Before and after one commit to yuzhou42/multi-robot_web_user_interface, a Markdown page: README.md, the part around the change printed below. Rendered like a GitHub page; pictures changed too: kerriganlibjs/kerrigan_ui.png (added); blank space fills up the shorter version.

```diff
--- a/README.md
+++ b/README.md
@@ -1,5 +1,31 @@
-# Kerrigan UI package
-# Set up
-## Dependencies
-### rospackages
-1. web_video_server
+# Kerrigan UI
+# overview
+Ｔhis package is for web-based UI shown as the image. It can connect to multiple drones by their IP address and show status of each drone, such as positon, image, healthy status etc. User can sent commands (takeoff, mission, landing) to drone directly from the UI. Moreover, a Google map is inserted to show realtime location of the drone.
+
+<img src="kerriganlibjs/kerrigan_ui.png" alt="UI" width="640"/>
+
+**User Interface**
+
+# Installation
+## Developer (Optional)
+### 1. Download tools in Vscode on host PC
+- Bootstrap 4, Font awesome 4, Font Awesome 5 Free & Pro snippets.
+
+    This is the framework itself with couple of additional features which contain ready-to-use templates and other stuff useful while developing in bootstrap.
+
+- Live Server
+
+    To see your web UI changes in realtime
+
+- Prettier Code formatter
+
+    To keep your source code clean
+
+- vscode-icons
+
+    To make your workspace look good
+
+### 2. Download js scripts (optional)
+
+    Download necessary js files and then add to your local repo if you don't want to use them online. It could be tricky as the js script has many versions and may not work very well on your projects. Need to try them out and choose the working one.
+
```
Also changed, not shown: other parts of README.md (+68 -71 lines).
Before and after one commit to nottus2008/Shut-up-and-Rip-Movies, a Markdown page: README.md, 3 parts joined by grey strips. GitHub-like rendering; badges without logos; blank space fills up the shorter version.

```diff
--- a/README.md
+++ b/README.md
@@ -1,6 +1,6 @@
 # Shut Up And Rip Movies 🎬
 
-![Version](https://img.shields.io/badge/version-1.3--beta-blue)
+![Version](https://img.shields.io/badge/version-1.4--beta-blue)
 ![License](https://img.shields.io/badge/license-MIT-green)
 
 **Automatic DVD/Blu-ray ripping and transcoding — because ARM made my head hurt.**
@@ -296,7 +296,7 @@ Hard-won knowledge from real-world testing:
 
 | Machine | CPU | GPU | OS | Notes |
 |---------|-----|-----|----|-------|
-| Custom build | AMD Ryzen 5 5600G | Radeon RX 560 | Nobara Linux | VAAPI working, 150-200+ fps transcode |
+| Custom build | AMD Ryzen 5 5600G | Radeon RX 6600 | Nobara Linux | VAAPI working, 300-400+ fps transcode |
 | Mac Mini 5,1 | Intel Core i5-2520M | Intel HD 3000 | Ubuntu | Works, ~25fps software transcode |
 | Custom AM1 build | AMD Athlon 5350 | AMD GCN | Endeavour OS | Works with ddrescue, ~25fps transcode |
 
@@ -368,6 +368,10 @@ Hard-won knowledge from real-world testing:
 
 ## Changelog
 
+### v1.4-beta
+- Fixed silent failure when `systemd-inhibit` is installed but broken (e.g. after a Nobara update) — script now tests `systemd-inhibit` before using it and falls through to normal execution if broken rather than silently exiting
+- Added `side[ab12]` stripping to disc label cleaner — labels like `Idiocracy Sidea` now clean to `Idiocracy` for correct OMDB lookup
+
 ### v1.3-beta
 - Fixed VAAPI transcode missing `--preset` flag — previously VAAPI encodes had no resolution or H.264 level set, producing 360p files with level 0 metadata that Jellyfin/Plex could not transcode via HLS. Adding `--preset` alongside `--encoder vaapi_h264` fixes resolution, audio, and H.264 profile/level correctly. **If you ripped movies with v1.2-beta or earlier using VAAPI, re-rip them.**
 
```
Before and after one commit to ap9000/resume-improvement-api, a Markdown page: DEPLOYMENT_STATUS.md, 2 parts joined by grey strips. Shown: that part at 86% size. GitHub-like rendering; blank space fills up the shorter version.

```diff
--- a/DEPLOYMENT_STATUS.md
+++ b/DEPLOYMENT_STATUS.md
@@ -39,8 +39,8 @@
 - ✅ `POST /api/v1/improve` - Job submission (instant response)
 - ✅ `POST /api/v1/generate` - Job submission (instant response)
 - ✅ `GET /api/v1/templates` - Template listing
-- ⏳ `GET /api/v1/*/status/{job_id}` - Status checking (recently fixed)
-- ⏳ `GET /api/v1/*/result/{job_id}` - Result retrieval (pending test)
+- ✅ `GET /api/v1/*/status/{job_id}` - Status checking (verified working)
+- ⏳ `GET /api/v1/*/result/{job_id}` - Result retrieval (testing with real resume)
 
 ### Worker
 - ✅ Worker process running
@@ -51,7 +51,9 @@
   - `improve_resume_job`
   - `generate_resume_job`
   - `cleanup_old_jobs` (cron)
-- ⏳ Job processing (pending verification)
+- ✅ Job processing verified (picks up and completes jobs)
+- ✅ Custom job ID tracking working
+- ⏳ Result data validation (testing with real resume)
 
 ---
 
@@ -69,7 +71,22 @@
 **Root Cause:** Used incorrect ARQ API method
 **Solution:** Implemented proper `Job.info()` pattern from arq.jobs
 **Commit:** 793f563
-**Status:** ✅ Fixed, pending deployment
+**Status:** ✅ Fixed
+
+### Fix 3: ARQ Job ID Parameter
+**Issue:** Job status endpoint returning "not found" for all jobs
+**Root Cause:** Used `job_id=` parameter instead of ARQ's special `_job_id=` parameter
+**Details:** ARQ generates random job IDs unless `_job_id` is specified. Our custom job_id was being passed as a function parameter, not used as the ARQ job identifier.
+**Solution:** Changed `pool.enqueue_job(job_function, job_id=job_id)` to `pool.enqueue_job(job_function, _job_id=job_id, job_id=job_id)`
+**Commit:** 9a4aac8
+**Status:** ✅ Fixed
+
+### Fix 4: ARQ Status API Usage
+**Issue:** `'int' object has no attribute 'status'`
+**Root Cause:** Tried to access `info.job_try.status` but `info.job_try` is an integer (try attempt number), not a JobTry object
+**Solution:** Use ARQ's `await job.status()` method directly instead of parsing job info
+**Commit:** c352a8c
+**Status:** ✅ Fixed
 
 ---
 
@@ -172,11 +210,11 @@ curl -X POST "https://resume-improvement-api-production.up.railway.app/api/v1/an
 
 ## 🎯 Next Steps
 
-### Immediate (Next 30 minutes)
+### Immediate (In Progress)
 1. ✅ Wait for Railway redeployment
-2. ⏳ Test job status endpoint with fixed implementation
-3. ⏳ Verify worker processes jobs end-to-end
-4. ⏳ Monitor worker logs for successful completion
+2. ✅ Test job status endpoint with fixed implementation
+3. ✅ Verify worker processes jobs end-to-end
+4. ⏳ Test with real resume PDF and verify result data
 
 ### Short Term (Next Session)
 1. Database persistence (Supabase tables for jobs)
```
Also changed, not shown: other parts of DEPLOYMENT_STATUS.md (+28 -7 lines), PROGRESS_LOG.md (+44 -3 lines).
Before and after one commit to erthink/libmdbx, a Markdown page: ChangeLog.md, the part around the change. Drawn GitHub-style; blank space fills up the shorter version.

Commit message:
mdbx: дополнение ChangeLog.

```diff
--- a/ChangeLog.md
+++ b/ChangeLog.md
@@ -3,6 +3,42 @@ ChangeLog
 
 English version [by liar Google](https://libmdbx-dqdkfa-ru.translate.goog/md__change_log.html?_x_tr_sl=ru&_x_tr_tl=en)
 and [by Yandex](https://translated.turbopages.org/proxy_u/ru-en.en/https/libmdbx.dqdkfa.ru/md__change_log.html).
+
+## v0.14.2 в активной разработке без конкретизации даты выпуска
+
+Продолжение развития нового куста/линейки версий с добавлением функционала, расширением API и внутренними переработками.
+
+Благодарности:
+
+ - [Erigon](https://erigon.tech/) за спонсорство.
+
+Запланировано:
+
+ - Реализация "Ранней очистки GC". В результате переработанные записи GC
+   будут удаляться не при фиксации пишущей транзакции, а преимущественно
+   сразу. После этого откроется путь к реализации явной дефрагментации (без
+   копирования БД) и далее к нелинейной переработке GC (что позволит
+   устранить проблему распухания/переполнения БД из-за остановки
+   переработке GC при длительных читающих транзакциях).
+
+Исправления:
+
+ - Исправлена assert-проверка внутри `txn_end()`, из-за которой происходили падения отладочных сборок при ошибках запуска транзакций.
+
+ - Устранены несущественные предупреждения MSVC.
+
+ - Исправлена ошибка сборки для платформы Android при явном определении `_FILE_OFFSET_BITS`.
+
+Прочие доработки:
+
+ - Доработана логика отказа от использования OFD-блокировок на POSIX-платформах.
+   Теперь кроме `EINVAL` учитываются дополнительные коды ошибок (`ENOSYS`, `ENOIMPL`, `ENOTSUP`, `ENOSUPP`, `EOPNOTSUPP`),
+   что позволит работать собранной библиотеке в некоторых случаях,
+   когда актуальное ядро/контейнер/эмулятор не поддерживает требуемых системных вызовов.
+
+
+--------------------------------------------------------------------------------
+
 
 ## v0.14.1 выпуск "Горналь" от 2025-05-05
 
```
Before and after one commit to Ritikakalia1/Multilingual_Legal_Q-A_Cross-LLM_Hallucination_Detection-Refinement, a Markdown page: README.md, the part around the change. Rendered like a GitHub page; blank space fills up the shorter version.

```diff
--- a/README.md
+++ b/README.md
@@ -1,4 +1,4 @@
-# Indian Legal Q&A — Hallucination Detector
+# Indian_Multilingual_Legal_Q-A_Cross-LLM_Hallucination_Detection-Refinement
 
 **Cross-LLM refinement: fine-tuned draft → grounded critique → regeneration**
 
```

WHAT YOU NEED TO DO:
From the records, copy every line that has the string "testing" in it.

RESPONSE TO THE EXERCISE:
@@ -296,7 +296,7 @@ Hard-won knowledge from real-world testing:
@@ -368,6 +368,10 @@ Hard-won knowledge from real-world testing:
+- ⏳ `GET /api/v1/*/result/{job_id}` - Result retrieval (testing with real resume)
+- ⏳ Result data validation (testing with real resume)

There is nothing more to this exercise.